Her trumpet features in the song “Pressure (feat. UCLA Bruin Marching Band),” an alternate version of “Pressure” from Muse’s newest album, “Simulation Theory.” The alternative rock band’s new album comes in regular, deluxe and super deluxe editions. Featured on the super deluxe edition – which can be found in vinyl boxset form or on Spotify – the marching band collaboration became available Friday, after Muse reached out to the marching band’s director requesting to feature them for the alternate version.
Sathe, a fourth-year molecular, cell, and developmental biology student, said she first heard the version with her instrument on television. She said the process of recording the song was a different style of performance than the UCLA Bruin Marching Band’s usual live shows.
“It was really cool that a band like Muse wanted to do something with a marching band,” she said. “Now I will be able to someday tell my grandkids, ‘Hey, you know, that old band Muse? I did a recording for them.’”
The marching band’s director, Gordon Henderson, arranged the band’s music after Muse sent them the original song. He said the lead vocals are performed by Muse’s Matt Bellamy, but the rest of the instrumentation was arranged for the marching band. Henderson said he made several different arrangements and the band continued to adjust the sound during the recording process. To perform the song, the marching band selected a few representatives for each instrument to mimic the sound of a full band, Sathe said. The experience working on “Pressure” was her first time recording music for a track, she said.
The recording session took place in the Evelyn and Mo Ostin Music Center at UCLA, and fourth-year bioengineering student Jacob Hambalek said each instrument recorded in individual sections. Hambalek, who played the cymbals in “Pressure,” said multiple people helped guide the band as they laid down rhythms for the track. The marching band’s drum instructors and clinicians worked in collaboration with the producers to edit the rhythms. He said the audio technicians also helped with positioning microphones and instruments to best capture the sound.
“We had all different kinds of voices telling us what was going on, but I think at the end of the day, we had just the right amount of feedback to get a good sound out,” he said.
Although Muse has an alternative rock style that does not involve the same instruments, Hambalek said the UCLA Bruin Marching Band often covers songs from a diverse array of genres, so adapting to their sound for “Pressure” was not unlike their other performances.
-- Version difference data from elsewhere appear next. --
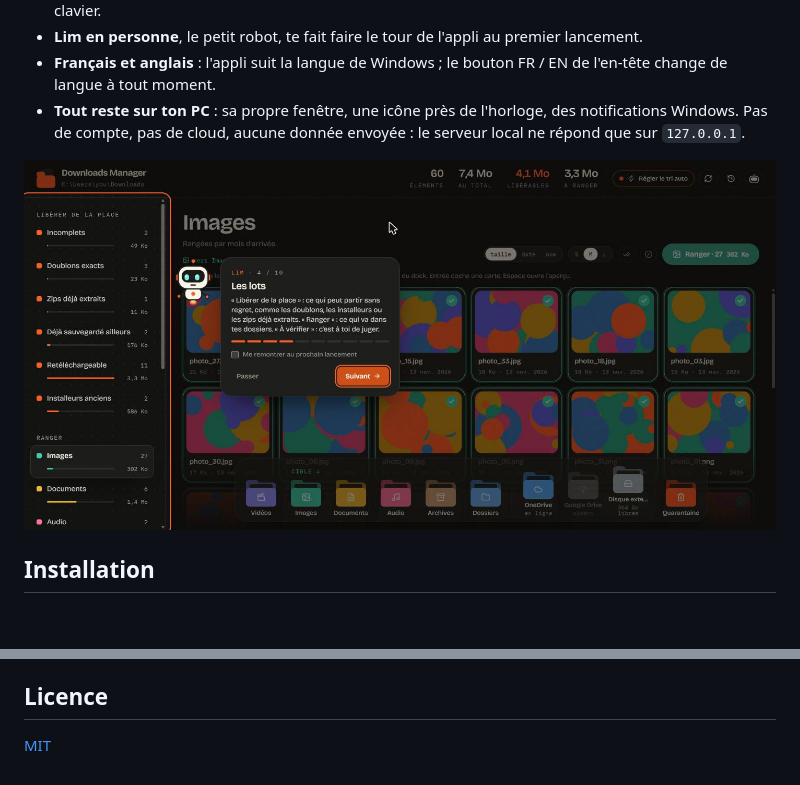
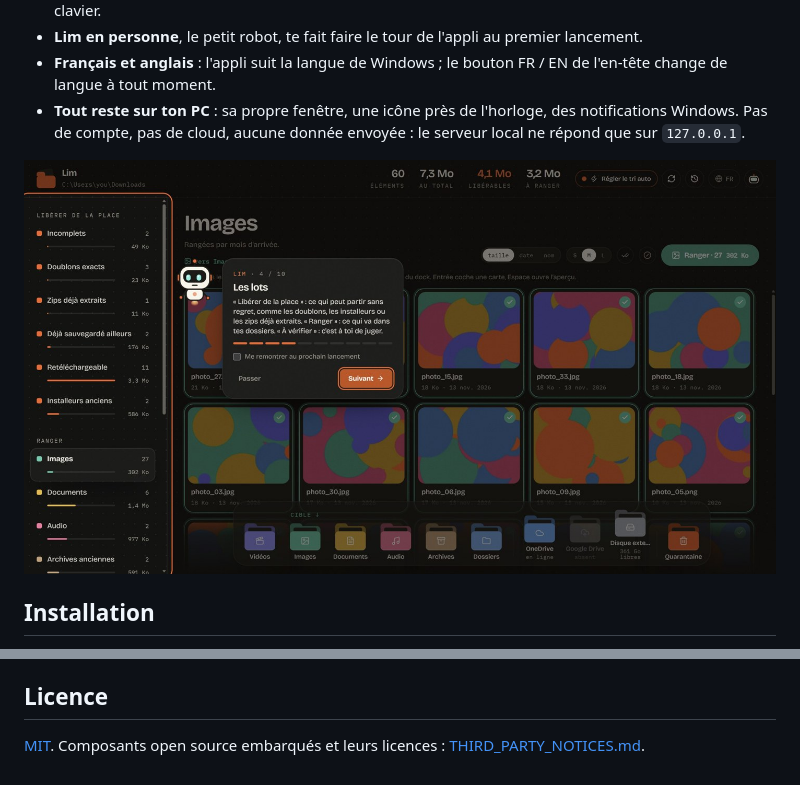
Before and after one commit to GaryDeeplo/lim-downloads, a Markdown page: README.fr.md, 2 parts joined by grey strips. Rendered like a GitHub page; pictures changed too: docs/screenshot-lim.fr.jpg; blank space fills up the shorter version.

```diff
--- a/README.fr.md
+++ b/README.fr.md
@@ -58,4 +58,4 @@ Réglages (dossiers cibles, délais, mots sensibles) : un `config.json` à côt
 
 ## Licence
 
-[MIT](LICENSE)
+[MIT](LICENSE). Composants open source embarqués et leurs licences : [THIRD_PARTY_NOTICES.md](THIRD_PARTY_NOTICES.md).
```
Also changed, not shown: README.md (+1 -1 lines), THIRD_PARTY_NOTICES.md (added, +66 -0 lines), web/README.md (+6 -29 lines), docs/screenshot-sort.fr.jpg (deleted), 1 other file.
Henderson said he arranged the music so certain instruments, like trombones, echoed Bellamy’s vocal notes in the background of the UCLA Bruin Marching Band version of the song.
Since the band does not have a guitar section, trumpets mimicked the sounds from the original version of “Pressure” by playing the same notes found in the electric guitar licks, Sathe said. Although she said the final production of the song may be accompanied by Muse’s guitarist, the trumpeter did not hear the original version before recording it. Because of this, she said they followed three different arrangements made by Henderson, but ultimately edited the rhythm into a fourth arrangement at the request of the producers working on the song.
Brendan James, a fourth-year economics student who also played the trumpet for the recording, said the version of “Pressure” featuring the marching band works well for television networks like ESPN because both Muse and marching bands are able to give high-energy performances that energize crowds. While his instrument was often used to substitute guitar riffs, he said the group worked hard to deliver the upbeat energy the song required. From trumpets mimicking guitars to tubas used for the bass line, Henderson said the band adapted the song to their range of instruments.
“The name of the song is ‘Pressure,’ and it was definitely a pressure situation because we had all these instruments that we had to record and try to match the style of what Muse has done and we had members of the group there who were giving us input,” Henderson said.